» YOUR INSTRUCTIONS: Please copy each line of the data that includes the string "variant".

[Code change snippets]

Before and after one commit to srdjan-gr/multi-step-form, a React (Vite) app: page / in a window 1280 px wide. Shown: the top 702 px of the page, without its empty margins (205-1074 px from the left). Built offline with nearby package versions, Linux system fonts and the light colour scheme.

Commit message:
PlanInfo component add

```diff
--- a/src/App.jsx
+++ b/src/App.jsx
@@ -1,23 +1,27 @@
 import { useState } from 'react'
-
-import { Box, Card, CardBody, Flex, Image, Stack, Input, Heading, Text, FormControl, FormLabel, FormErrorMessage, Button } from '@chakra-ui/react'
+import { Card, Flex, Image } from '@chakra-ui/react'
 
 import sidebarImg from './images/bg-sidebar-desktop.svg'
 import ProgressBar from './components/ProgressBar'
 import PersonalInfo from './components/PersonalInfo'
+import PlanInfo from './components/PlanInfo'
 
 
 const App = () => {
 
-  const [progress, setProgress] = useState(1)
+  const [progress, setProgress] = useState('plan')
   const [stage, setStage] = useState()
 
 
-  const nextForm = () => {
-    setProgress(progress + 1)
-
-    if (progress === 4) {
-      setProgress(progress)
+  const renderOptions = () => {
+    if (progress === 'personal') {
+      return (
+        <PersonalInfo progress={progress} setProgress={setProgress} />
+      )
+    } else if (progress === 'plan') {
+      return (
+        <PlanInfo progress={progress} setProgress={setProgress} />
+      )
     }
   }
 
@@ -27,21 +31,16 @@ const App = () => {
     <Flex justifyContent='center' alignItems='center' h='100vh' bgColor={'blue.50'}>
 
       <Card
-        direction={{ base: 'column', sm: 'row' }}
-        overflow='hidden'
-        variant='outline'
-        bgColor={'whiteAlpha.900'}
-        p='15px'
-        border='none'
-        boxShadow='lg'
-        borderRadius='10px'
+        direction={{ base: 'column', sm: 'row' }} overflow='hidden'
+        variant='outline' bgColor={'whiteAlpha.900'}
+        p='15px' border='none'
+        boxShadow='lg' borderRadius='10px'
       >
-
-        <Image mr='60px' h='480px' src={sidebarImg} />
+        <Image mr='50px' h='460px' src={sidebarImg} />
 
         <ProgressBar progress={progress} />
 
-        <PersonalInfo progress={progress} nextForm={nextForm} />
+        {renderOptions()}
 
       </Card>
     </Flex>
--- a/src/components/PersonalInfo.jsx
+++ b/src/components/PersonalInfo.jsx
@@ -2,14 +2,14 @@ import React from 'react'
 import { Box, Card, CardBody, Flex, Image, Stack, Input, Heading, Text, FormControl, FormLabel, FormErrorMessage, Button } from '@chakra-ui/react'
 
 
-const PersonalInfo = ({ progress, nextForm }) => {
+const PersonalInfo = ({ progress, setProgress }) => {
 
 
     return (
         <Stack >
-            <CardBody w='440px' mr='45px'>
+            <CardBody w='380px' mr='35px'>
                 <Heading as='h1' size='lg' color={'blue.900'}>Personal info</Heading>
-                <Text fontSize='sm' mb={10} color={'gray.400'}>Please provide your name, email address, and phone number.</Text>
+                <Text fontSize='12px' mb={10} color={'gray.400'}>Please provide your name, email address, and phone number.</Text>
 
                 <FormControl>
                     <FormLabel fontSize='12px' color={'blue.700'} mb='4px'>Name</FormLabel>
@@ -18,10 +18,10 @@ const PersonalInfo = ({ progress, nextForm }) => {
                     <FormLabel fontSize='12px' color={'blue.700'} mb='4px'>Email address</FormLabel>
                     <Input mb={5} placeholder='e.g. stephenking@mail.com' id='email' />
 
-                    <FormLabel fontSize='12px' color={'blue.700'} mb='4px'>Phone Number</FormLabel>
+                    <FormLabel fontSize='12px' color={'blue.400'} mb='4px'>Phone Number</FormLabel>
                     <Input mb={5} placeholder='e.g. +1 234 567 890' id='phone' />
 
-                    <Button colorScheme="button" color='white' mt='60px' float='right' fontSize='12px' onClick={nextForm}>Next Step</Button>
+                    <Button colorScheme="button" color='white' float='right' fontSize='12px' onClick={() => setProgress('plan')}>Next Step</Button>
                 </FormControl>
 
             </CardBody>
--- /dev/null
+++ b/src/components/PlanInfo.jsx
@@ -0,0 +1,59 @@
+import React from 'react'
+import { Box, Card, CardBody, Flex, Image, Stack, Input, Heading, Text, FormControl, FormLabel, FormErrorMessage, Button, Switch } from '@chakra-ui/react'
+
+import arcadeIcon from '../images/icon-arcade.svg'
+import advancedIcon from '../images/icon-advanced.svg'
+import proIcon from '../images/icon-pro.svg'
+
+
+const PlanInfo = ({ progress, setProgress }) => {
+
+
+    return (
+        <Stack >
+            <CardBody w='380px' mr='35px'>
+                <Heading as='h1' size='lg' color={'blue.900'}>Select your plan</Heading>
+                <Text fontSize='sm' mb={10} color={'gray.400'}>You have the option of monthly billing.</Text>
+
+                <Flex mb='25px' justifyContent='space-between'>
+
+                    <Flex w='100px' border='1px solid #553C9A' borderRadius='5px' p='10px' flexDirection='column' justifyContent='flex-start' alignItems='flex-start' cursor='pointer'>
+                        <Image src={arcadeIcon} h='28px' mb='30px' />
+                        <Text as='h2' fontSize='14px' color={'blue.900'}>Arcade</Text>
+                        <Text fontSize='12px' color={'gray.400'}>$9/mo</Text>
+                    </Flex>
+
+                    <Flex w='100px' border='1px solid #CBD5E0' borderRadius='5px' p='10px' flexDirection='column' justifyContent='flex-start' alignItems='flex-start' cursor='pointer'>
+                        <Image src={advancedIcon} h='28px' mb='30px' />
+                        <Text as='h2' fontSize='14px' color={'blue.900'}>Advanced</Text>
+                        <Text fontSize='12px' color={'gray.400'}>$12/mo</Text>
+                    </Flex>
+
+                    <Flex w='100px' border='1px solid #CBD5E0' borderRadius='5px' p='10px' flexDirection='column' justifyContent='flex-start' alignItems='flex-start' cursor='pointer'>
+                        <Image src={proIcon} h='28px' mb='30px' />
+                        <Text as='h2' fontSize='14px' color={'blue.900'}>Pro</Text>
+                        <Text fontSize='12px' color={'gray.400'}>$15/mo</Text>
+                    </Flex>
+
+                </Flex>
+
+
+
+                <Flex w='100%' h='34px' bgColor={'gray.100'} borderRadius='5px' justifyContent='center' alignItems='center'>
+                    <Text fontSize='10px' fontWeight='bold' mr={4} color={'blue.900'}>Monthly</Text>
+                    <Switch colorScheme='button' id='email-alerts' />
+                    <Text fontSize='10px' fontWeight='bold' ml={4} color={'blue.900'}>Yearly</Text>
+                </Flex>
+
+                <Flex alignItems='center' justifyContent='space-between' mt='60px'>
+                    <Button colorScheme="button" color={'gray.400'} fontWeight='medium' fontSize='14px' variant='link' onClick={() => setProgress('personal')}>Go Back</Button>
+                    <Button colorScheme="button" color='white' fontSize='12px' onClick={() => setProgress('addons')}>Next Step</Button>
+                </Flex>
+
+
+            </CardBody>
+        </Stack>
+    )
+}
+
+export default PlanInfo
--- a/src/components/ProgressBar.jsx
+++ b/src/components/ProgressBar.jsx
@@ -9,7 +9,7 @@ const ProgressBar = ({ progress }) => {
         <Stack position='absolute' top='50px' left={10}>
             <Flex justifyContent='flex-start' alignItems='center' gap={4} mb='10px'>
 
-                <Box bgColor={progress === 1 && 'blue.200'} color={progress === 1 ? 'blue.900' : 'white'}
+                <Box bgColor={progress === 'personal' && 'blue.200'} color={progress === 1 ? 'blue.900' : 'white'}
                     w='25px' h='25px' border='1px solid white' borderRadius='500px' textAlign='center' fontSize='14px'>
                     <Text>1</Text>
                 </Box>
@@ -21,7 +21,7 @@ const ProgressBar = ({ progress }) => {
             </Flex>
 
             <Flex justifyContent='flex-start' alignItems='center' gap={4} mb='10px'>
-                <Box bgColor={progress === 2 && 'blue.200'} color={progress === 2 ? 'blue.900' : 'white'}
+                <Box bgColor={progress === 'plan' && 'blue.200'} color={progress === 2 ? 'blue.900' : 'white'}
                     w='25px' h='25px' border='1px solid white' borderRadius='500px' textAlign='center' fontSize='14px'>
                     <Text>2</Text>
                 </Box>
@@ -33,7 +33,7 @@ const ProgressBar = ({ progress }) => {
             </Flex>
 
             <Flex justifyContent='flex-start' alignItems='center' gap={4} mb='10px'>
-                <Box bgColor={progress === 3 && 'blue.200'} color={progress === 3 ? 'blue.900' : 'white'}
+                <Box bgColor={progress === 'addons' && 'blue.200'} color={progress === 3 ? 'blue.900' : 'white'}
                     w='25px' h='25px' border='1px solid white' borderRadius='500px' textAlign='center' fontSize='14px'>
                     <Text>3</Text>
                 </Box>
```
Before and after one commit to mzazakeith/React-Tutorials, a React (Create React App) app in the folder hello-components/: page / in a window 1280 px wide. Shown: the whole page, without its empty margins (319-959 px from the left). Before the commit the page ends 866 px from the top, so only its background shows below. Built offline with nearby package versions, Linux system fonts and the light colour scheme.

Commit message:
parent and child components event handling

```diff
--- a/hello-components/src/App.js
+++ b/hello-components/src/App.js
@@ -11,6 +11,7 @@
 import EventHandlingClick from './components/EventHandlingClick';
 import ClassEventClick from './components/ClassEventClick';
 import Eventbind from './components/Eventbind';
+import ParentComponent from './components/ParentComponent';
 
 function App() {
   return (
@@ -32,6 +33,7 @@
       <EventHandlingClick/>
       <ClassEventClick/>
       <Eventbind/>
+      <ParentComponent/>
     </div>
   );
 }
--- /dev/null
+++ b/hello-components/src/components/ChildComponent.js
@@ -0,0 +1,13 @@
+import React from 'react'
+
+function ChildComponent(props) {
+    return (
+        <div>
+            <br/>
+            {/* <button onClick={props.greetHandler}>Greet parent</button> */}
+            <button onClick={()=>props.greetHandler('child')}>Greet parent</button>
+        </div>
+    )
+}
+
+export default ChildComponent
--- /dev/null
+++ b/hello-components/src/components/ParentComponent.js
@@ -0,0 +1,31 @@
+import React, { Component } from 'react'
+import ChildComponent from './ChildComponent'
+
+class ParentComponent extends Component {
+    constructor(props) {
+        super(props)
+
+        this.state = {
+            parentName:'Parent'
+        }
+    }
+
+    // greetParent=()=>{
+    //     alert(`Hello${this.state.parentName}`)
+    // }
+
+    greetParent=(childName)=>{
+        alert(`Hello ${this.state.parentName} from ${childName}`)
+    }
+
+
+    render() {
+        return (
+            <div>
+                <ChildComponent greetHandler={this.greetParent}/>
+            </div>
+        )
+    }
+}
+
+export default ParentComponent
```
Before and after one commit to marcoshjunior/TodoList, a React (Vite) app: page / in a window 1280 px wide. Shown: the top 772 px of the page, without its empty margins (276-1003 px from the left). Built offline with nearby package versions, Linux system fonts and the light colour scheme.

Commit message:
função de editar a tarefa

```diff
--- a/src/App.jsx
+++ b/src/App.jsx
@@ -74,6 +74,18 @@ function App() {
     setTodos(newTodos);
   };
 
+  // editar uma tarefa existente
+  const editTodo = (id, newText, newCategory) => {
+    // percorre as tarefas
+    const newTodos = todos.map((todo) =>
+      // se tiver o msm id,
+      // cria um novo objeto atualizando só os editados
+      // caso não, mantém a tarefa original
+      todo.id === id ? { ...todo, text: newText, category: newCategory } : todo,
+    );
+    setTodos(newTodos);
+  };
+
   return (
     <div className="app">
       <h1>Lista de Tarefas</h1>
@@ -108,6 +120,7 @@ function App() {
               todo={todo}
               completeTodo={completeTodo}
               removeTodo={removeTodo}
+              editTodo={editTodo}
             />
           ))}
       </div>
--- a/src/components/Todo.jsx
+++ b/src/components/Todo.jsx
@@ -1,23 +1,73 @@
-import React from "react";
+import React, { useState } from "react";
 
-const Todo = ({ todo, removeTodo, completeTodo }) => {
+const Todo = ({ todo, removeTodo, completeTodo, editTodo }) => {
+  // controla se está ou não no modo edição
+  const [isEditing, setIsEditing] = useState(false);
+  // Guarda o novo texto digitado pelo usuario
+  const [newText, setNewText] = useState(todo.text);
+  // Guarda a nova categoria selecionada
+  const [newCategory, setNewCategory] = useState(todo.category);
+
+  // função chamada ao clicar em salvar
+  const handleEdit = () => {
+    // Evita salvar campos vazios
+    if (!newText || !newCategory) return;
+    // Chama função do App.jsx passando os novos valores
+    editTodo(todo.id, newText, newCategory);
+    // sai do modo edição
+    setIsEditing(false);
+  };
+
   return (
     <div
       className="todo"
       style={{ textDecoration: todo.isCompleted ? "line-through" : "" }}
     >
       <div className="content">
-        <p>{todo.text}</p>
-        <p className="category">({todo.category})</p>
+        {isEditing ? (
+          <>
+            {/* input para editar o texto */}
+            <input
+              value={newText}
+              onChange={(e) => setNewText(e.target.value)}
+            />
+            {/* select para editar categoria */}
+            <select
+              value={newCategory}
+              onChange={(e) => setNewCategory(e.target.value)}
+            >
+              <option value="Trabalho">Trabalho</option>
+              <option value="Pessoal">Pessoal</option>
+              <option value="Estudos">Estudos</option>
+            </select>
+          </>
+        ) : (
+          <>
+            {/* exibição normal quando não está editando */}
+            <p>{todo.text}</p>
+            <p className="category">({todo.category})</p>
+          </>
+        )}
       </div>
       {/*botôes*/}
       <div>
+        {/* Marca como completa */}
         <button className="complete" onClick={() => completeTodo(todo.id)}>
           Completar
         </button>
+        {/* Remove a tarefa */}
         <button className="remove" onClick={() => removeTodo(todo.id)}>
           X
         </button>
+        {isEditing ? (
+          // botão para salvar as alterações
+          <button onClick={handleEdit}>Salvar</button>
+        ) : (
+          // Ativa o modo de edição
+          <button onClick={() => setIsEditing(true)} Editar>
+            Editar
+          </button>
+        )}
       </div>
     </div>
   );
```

» OUTPUT OF THE EXERCISE:
-        variant='outline'
+        variant='outline' bgColor={'whiteAlpha.900'}
+                    <Button colorScheme="button" color={'gray.400'} fontWeight='medium' fontSize='14px' variant='link' onClick={() => setProgress('personal')}>Go Back</Button>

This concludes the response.